This project analysed nearly all known paintings by Johannes Vermeer. Comprising some 30 paintings, Vermeer’s oeuvre is considerably smaller than Van Gogh’s painted oeuvre, which comprises more than 800 works. The analysis revealed that the dating of various works needed to be adjusted.
What exactly is analysed?
The entire week was focused on ‘counting threads’ of the canvas upon which Van Gogh painted. In the 19th century, canvas was weaved industrially. Weaving is a process in which a horizontal (weft) thread is passed back and forth between fixed vertical (warp) threads.
The pieces of canvas that Van Gogh was sent in the South of France from Paris were cut from large rolls of 2 metres wide and 100 to 150 metres long. These were first cut into 10-metre pieces before being primed on large frames. Art supplies shops sold these rolls in two ways: as canvas per metre, and as ready-to-use canvases in various formats.
Van Gogh ordered his canvas per 5 or 10 metres at Tasset et L’Hôte in Paris, through his brother Theo. Using X-rays of paintings, a specially-developed computer programme can determine the thread density and fairly precisely determine the thread count per cm2. This results in what can be seen as a ‘fingerprint’ of the canvas, which can be used to determine if canvases have been cut from the same roll.

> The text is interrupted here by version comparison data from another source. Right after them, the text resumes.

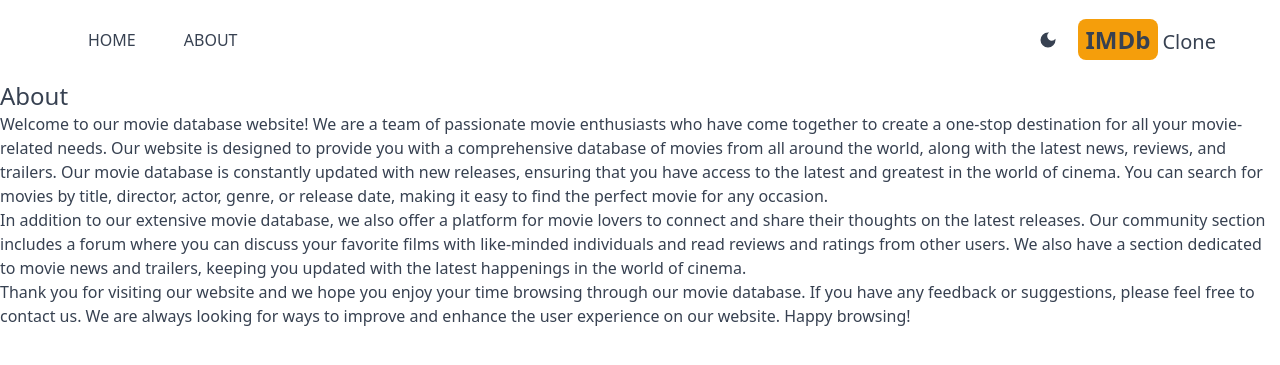
Repository: dnjfht/imdb
Page: /about
An editor plug-in stored every save of this project. The page is shown before and after the next save, followed by the edit.
The browser window is 1280 px wide. The pictures show the whole page.
The project was rebuilt for these pictures with package versions that can differ from the ones it lists, and the page was loaded fresh each time. The framework's server and built-in components were replaced by stand-ins that run in the browser. Also part of the build but not shown: next.config.js.

Above is the page before, as saved 2023-10-02 11:58:23.

### src/app/layout.js
import Providers from "./Providers";
import Header from "./components/Header";
import "./globals.css";

export const metadata = {
  title: "IMDb Clobe",
  description: "This is the IMDb clone website",
};

export default function RootLayout({ children }) {
  return (
    <html lang="en">
      <head>
        <link rel="icon" href="/favicon.ico" />
      </head>

      <body>
        <Providers>
          {/* Header */}
          <Header />

          {/* Navbar */}

          {/* SearchBox */}

          {children}
        </Providers>
      </body>
    </html>
  );
}

### src/app/about/page.js
export default function About() {
  return (
    <div>
      <h1 className="text-2xl font-medium">About</h1>

      <p>
        Welcome to our movie database website! We are a team of passionate movie
        enthusiasts who have come together to create a one-stop destination for
        all your movie-related needs. Our website is designed to provide you
        with a comprehensive database of movies from all around the world, along
        with the latest news, reviews, and trailers. Our movie database is
        constantly updated with new releases, ensuring that you have access to
        the latest and greatest in the world of cinema. You can search for
        movies by title, director, actor, genre, or release date, making it easy
        to find the perfect movie for any occasion.
      </p>

      <p>
        In addition to our extensive movie database, we also offer a platform
        for movie lovers to connect and share their thoughts on the latest
        releases. Our community section includes a forum where you can discuss
        your favorite films with like-minded individuals and read reviews and
        ratings from other users. We also have a section dedicated to movie news
        and trailers, keeping you updated with the latest happenings in the
        world of cinema.
      </p>

      <p>
        Thank you for visiting our website and we hope you enjoy your time
        browsing through our movie database. If you have any feedback or
        suggestions, please feel free to contact us. We are always looking for
        ways to improve and enhance the user experience on our website. Happy
        browsing!
      </p>
    </div>
  );
}

### src/app/Providers.jsx
"use client";

import { ThemeProvider } from "next-themes";

export default function Providers({ children }) {
  return (
    <ThemeProvider enableSystem={true} attribute="class">
      <div className="dark:bg-gray-700 dark:text-gray-200 text-gray-700 transition-color duration-300 min-h-screen select-none">
        {children}
      </div>
    </ThemeProvider>
  );
}

### src/app/components/Header.jsx
import Link from "next/link";
import MenuItem from "./MenuItem";

import { AiFillHome } from "react-icons/ai";
import { HiInformationCircle } from "react-icons/hi";
import DarkModeSwitch from "./DarkModeSwitch";

export default function Header() {
  return (
    <div className="flex items-center justify-between mx-2 max-w-6xl sm:mx-auto py-6">
      <div className="flex">
        <MenuItem title="HOME" address="/" Icon={AiFillHome} />
        <MenuItem title="ABOUT" address="/about" Icon={HiInformationCircle} />
      </div>

      <div className="flex items-center space-x-5">
        <DarkModeSwitch />

        <Link href="/">
          <h2 className="text-2xl">
            <span className="font-bold bg-amber-500 py-1 px-2 rounded-lg mr-1">
              IMDb
            </span>
            <span className="text-xl hidden sm:inline">Clone</span>
          </h2>
        </Link>
      </div>
    </div>
  );
}

### src/app/components/MenuItem.jsx
import Link from "next/link";

export default function MenuItem({ title, address, Icon }) {
  return (
    <div>
      <Link href={address} className="mx-4 lg:mx-6 hover:text-amber-600">
        {/* 페이지를 새로 고치지 않고 해당 웹사이트, 해당 URL로 이동. */}
        <Icon className="text-2xl sm:hidden mx-4" />
        <p className="hidden sm:inline my-2 text-small">{title}</p>
      </Link>
    </div>
  );
}

### src/app/components/DarkModeSwitch.jsx
"use client";

import { useTheme } from "next-themes";
import { useEffect, useState } from "react";
import { MdDarkMode } from "react-icons/md";
import { MdLightMode } from "react-icons/md";

export default function DarkModeSwitch() {
  const { systemTheme, theme, setTheme } = useTheme();
  const [mounted, setMounted] = useState(false);

  useEffect(() => setMounted(true), []);

  const currentTheme = theme === "system" ? systemTheme : theme;

  return (
    <>
      {mounted &&
        (currentTheme === "dark" ? (
          <MdLightMode
            className="text-xl cursor-pointer hover:text-amber-500"
            onClick={() => {
              setTheme("light");
            }}
          />
        ) : (
          <MdDarkMode
            className="text-xl cursor-pointer hover:text-amber-500"
            onClick={() => {
              setTheme("dark");
            }}
          />
        ))}
    </>
  );
}

Loaded but not shown: src/app/globals.css (common file); tailwind.config.js (common file)

After the next save:
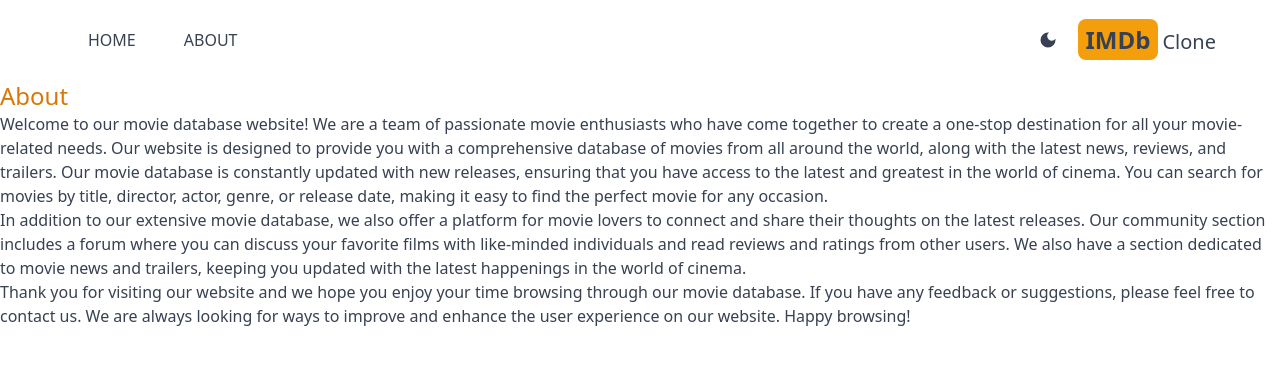
Saved 19 s later.
--- a/src/app/about/page.js
+++ b/src/app/about/page.js
@@ -1,7 +1,7 @@
 export default function About() {
   return (
     <div>
-      <h1 className="text-2xl font-medium">About</h1>
+      <h1 className="text-2xl font-medium text-amber-600">About</h1>
 
       <p>
         Welcome to our movie database website! We are a team of passionate movie
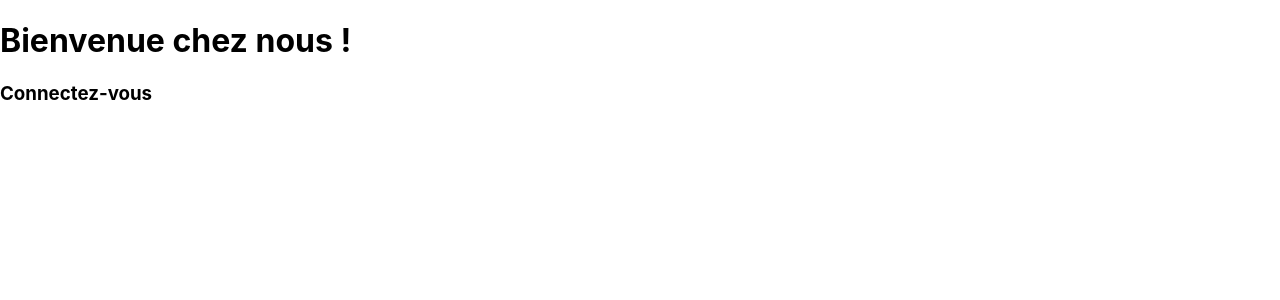
Repository: dimitrivitulin/crazee-burger
Page: /
These files come from the project's save history. The page is drawn as it stood at one moment and after the next save; the edit follows.
The browser window is 1280 px wide. The pictures show the whole page.
The project was rebuilt for these pictures with package versions that can differ from the ones it lists, and the page was loaded fresh each time.

Above is the page before, as saved 2023-01-19 00:11:49.

After the next save:
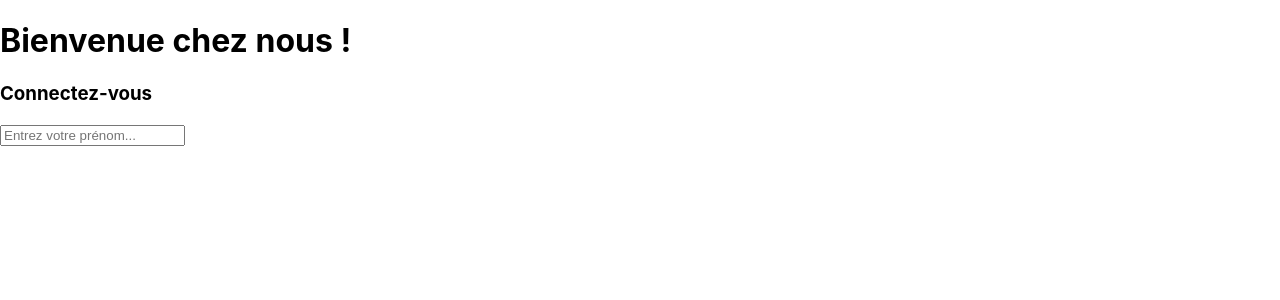
Saved 110 s later.
--- a/src/App.js
+++ b/src/App.js
@@ -5,6 +5,9 @@
     <div className="App">
       <h1>Bienvenue chez nous !</h1>
       <h3>Connectez-vous</h3>
+      <form>
+        <input type="text" placeholder="Entrez votre prénom..." />
+      </form>
     </div>
   );
 }
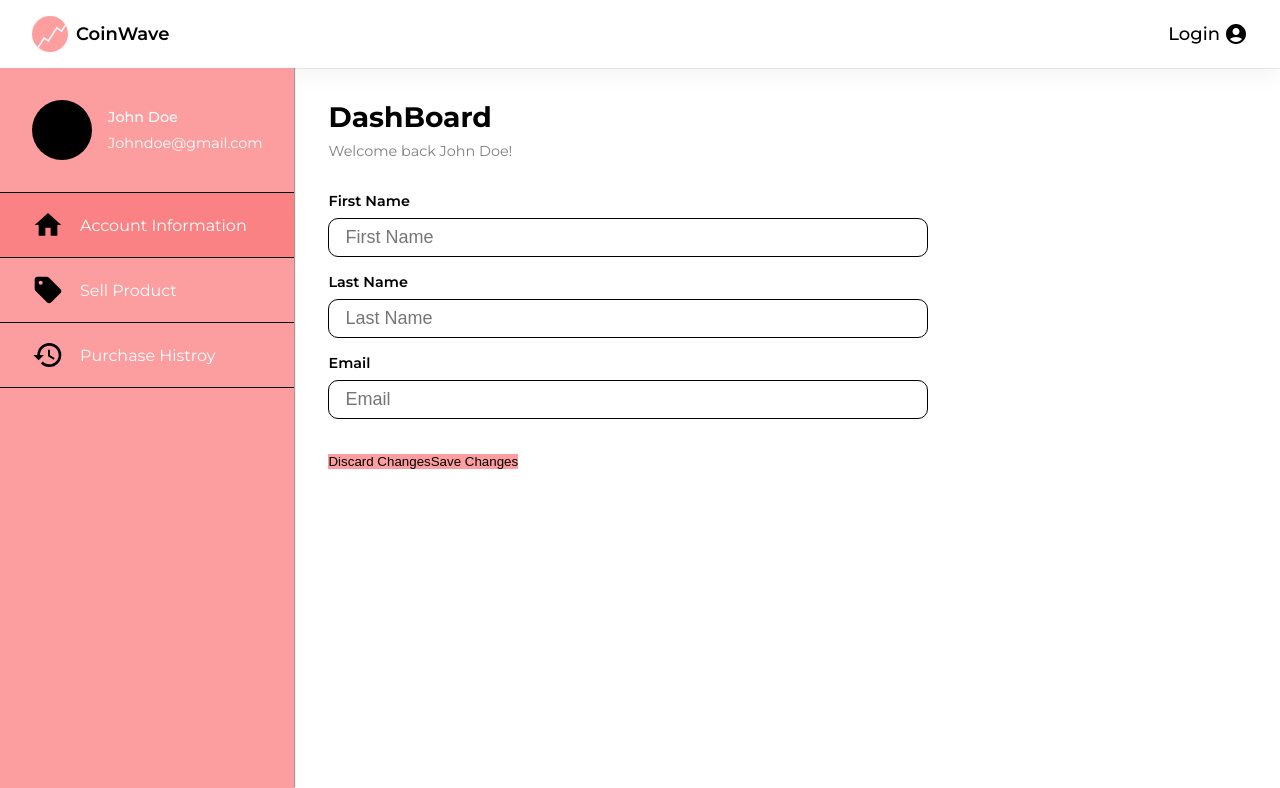
Repository: David-Waite/CoinWave
Page: /account
An editor plug-in stored every save of this project. The page is shown before and after the next save, followed by the edit.
The browser window is 1280 px wide. The pictures show the whole page.
The project was rebuilt for these pictures with package versions that can differ from the ones it lists, and the page was loaded fresh each time. The framework's server and built-in components were replaced by stand-ins that run in the browser. Also part of the build but not shown: next.config.js, app/components/account/SellProduct/SellProduct.js, app/components/account/PurchaseHistory/PurchaseHistory.js.

Above is the page before, as saved 2023-08-16 11:20:15.

After the next save:
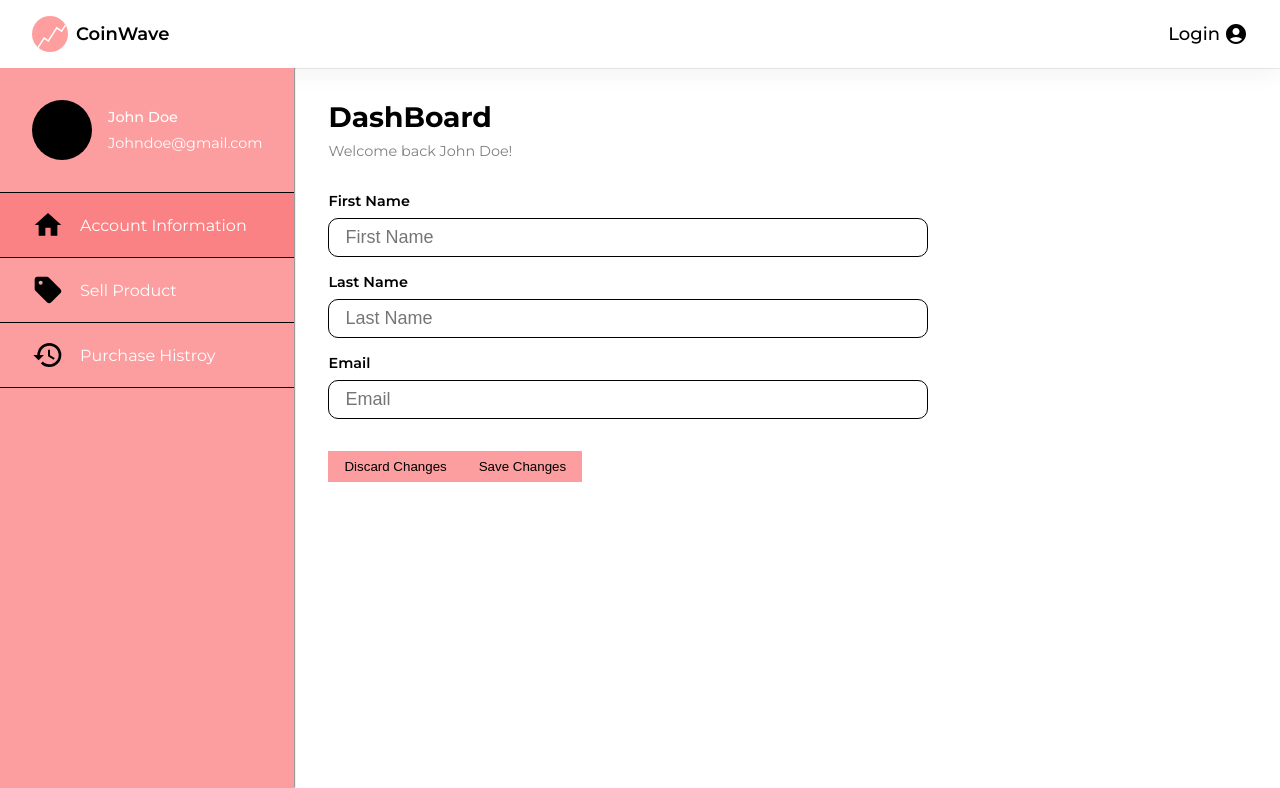
Saved 8 s later.
--- a/app/components/account/AccountInfomation/accountInformation.module.css
+++ b/app/components/account/AccountInfomation/accountInformation.module.css
@@ -46,4 +46,5 @@
 .saveChanges {
   background-color: var(--primary);
   border: none;
+  padding: 8px 16px;
 }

Sunflowers came first
This technique was also used in the research into the various versions of Van Gogh’s Sunflowers. Automated thread counts from X-rays of the Sunflowers from the collections of the Van Gogh Museum and The National Gallery in London were used to determine that the works were made on the same type of ‘standard’ canvas (toile ordinaire), but that the canvases came from different rolls.
The average density of the Amsterdam canvas is 11.4 vertical and 16.9 horizontal threads per cm2, while the London canvas is 11.5 x 17.2 threads per cm2. In the case of Sunflowers in the Van Gogh Museum collection, a direct match was revealed between canvases from a single roll, i.e. canvases that were originally adjacent. The canvas of Sunflowers was revealed to have originally been next to the smaller work Basket of Potatoes (Kröller-Müller Museum, Otterlo).